Ryan Reynolds’ ability to conjure laughs from pain is fantastic, but there are ethnic stereotypes here that need an upgrade
Too soon? With Avengers: Infinity War still in cinemas, the world is hardly screaming out for another effects-laden saga of superheroes banding together to defeat a baddie played by Josh Brolin. But Deadpool is in a different league – or at least a different age rating. Where most superhero movies have gone family and broad, Deadpool went adult and rude, and revelled in the possibilities a UK 15 or US R rating opened up in terms of “strong bloody violence”, “strong language” and “crude depictions of sexual acts”, to quote the British Board of Film Classification.
Not to mention a generation’s worth of pop-culture references only an older audience would appreciate. The gamble paid off handsomely: Deadpool became the second highest grossing R-rated movie in US history after The Passion of the Christ. And that audience will need little persuasion to return for the sequel – just the mention of a running gag about Barbra Streisand’s Yentl will probably be enough. But now that there’s a lot riding on it, this sequel is presented with a challenge: how to send up the genre without looking as if you are part of it?
What made the first Deadpool, and saves this one, is the way they mix emotional sincerity in with the meta-movie wisecracking. The comedy comes from a place of pain, and Ryan Reynolds’ ability to flip between both registers so effortlessly is a superpower few actors possess. Thus, this second instalment begins with Reynolds’ Deadpool attempting to kill himself. Given his capacity for regeneration, he fails, of course.
After a few hilariously gory fight scenes and another Bond-movie parody title sequence, it’s explained how it came to this: Deadpool has become tragically separated from his true love Vanessa (Morena Baccarin). His relationship with his “surrogate family”, the X-Men, also gets off to a bad start when they team up to confront a teenage mutant Kiwi firestarter named Russell – played by Julian Dennison, the kid from Hunt for the Wilderpeople. On the trail of Russell, for reasons initially unknown, is Brolin’s mean, tooled-up cyborg soldier Cable, who doesn’t need an Infinity Stone to travel back in time. “You’re so dark. Are you sure you’re not from the universe?” asks Deadpool.

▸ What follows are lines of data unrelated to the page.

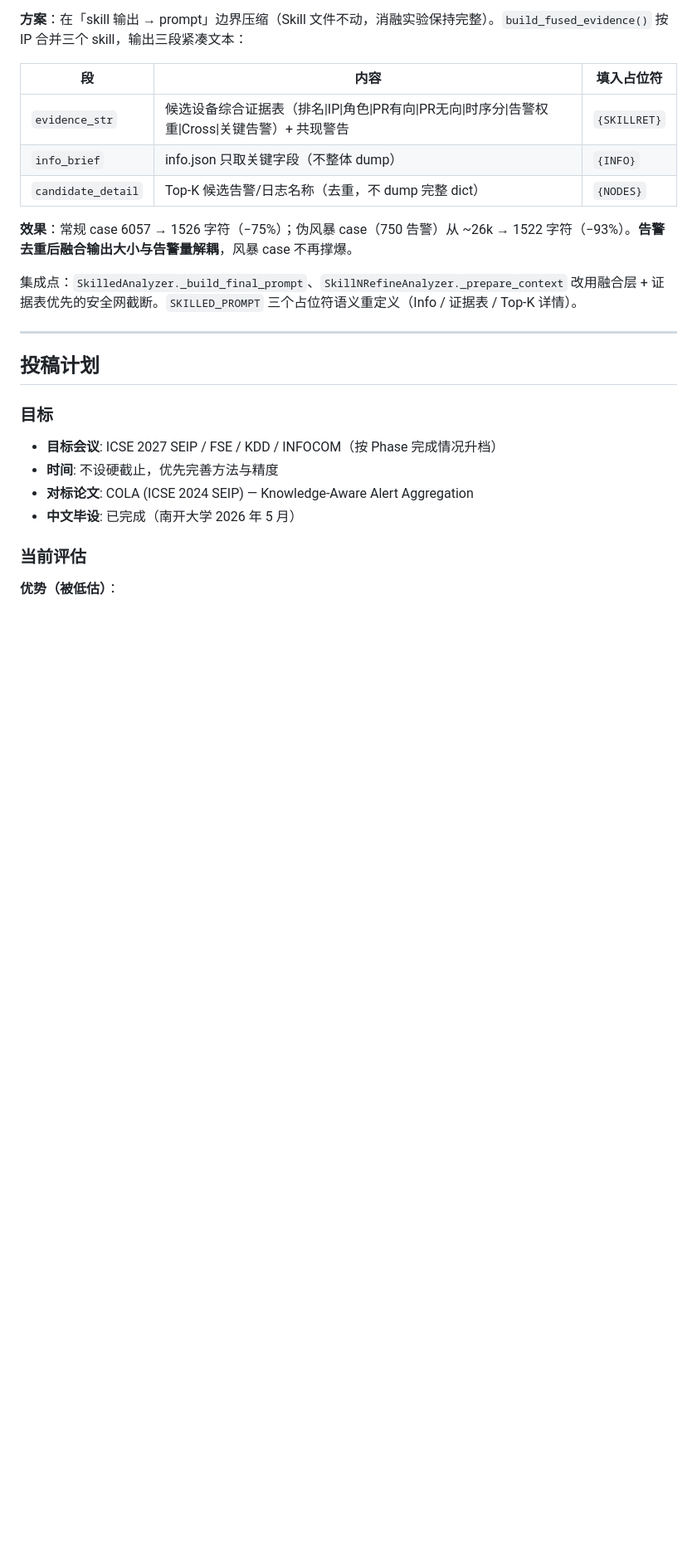
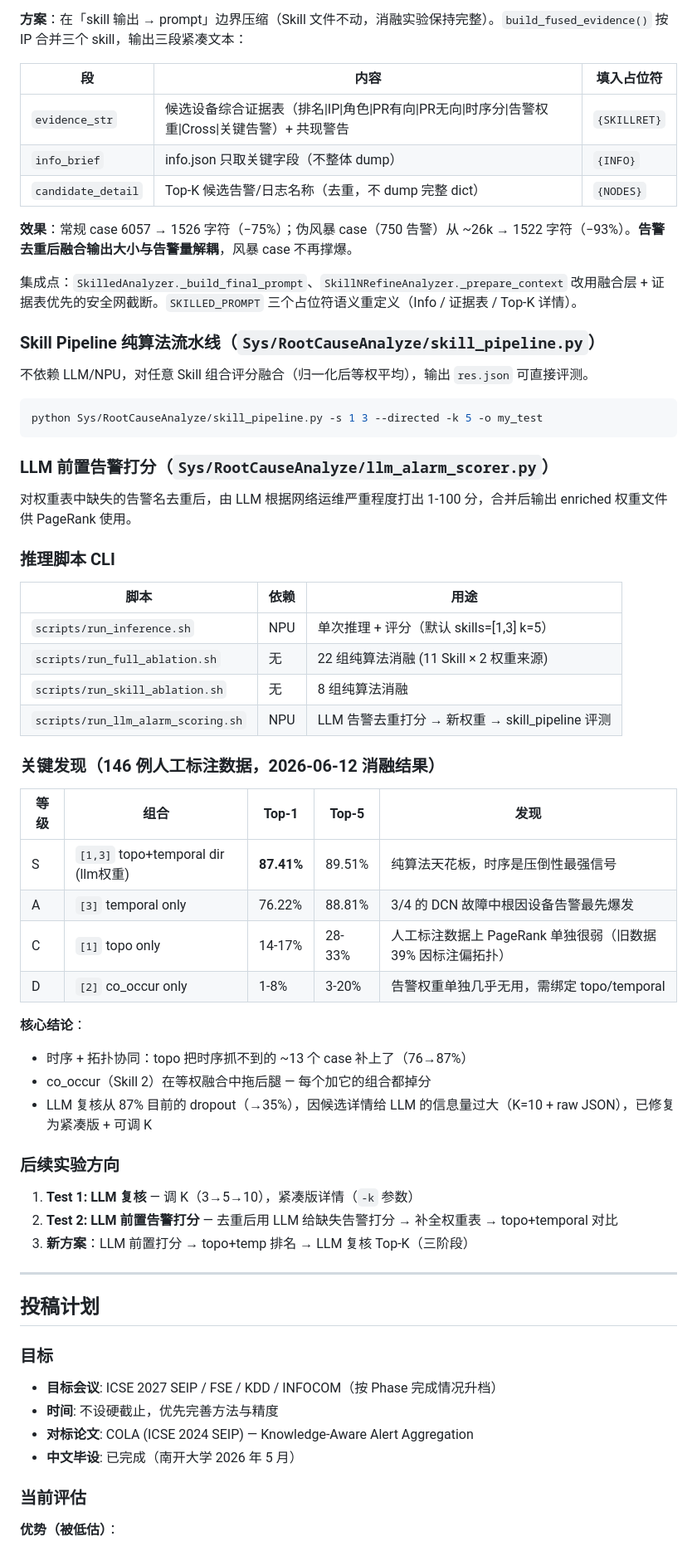
Before and after one commit to juranyouren/pingmesh-rca, a Markdown page: CLAUDE.md, the part around one of its changes. Shown at 83% size. Drawn GitHub-style; blank space fills up the shorter version.

Commit message:
docs: 更新 CLAUDE.md — skill_pipeline/LLM打分/消融结果/后续方向
Co-Authored-By: Claude <noreply@anthropic.com>

````diff
--- a/CLAUDE.md
+++ b/CLAUDE.md
@@ -198,6 +200,44 @@ config.skill.skill_ids  # [1, 2, 3]
 
 集成点：`SkilledAnalyzer._build_final_prompt`、`SkillNRefineAnalyzer._prepare_context` 改用融合层 + 证据表优先的安全网截断。`SKILLED_PROMPT` 三个占位符语义重定义（Info / 证据表 / Top-K 详情）。
 
+### Skill Pipeline 纯算法流水线（`Sys/RootCauseAnalyze/skill_pipeline.py`）
+不依赖 LLM/NPU，对任意 Skill 组合评分融合（归一化后等权平均），输出 `res.json` 可直接评测。
+
+```bash
+python Sys/RootCauseAnalyze/skill_pipeline.py -s 1 3 --directed -k 5 -o my_test
+```
+
+### LLM 前置告警打分（`Sys/RootCauseAnalyze/llm_alarm_scorer.py`）
+对权重表中缺失的告警名去重后，由 LLM 根据网络运维严重程度打出 1-100 分，合并后输出 enriched 权重文件供 PageRank 使用。
+
+### 推理脚本 CLI
+
+| 脚本 | 依赖 | 用途 |
+|------|------|------|
+| `scripts/run_inference.sh` | NPU | 单次推理 + 评分（默认 skills=[1,3] k=5） |
+| `scripts/run_full_ablation.sh` | 无 | 22 组纯算法消融 (11 Skill × 2 权重来源) |
+| `scripts/run_skill_ablation.sh` | 无 | 8 组纯算法消融 |
+| `scripts/run_llm_alarm_scoring.sh` | NPU | LLM 告警去重打分 → 新权重 → skill_pipeline 评测 |
+
+### 关键发现（146 例人工标注数据，2026-06-12 消融结果）
+
+| 等级 | 组合 | Top-1 | Top-5 | 发现 |
+|------|------|-------|-------|------|
+| S | `[1,3]` topo+temporal dir (llm权重) | **87.41%** | 89.51% | 纯算法天花板，时序是压倒性最强信号 |
+| A | `[3]` temporal only | 76.22% | 88.81% | 3/4 的 DCN 故障中根因设备告警最先爆发 |
+| C | `[1]` topo only | 14-17% | 28-33% | 人工标注数据上 PageRank 单独很弱（旧数据 39% 因标注偏拓扑） |
+| D | `[2]` co_occur only | 1-8% | 3-20% | 告警权重单独几乎无用，需绑定 topo/temporal |
+
+**核心结论**：
+- 时序 + 拓扑协同：topo 把时序抓不到的 ~13 个 case 补上了（76→87%）
+- co_occur（Skill 2）在等权融合中拖后腿 — 每个加它的组合都掉分
+- LLM 复核从 87% 目前的 dropout（→35%），因候选详情给 LLM 的信息量过大（K=10 + raw JSON），已修复为紧凑版 + 可调 K
+
+### 后续实验方向
+
+1. **Test 1: LLM 复核** — 调 K（3→5→10），紧凑版详情（`-k` 参数）
+2. **Test 2: LLM 前置告警打分** — 去重后用 LLM 给缺失告警打分 → 补全权重表 → topo+temporal 对比
+3. **新方案**：LLM 前置打分 → topo+temp 排名 → LLM 复核 Top-K（三阶段）
 
 ---
 
````
Also changed, not shown: other parts of CLAUDE.md (+5 -3 lines).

Snappy, self-aware, fourth-wall-breaking lines like that flow fast and rarely miss their targets in the ensuing adventure. The lines between good guys and bad guys are refreshingly blurred, and the movie is at its funniest when it genuinely subverts the formula – as with Deadpool’s ill-prepared attempt to assemble his own “X Force” superhero team. But there are still boxes to tick in terms of moral lessons about guilt, revenge and (stop me if you’ve heard this one before) “family”. Not to mention regular crash-bang action set pieces. The cartoonish excess is often gratifying, but even when a big CGI fight scene is prefaced with Reynolds saying, “big CGI fight scene coming up”, it is what it is.
The movie’s other major weakness is its continued foregrounding of the white guys at the expense of the consciously inclusive cast around them. Only Brolin’s Cable gets anything resembling a fleshed-out character. Dennison gets some space to make an impression but he’s virtually reprising his Hunt for the Wilderpeople persona, and Deadpool’s bromance with Colossus is the most meaningful relationship in the movie. More problematic is Deadpool’s cool, new African American accomplice Domino, played by Atlanta’s Zazie Beetz (at one point he refers to her as “black black widow”).
Her superpower is luck, which gets the plot out of many a corner, but doesn’t extend to the script giving her any decent lines. Baccarin is largely out of the picture, Brianna Hildebrand’s enjoyably snarky Negasonic Teenage Warhead is underused, and her new Japanese girlfriend’s sole personality trait seems to be having purple hair. Worst of all is Karan Soni’s taxi driver Dopinder, a weedy, emasculated Indian stereotype whose superhero aspirations make him the beta-male butt of the joke. Looks as if the writers haven’t got up to speed with .
Such concerns might not bother Deadpool 2’s core audience too much, but they implicitly suggest that core audience is white and male, and that everybody else ought to just lighten up. It’s easy to do so, given Reynolds’ undiminished charm, and the generous flow of weapons-grade gags. But now that it’s no longer the underdog, Deadpool is in severe danger of punching down rather than up.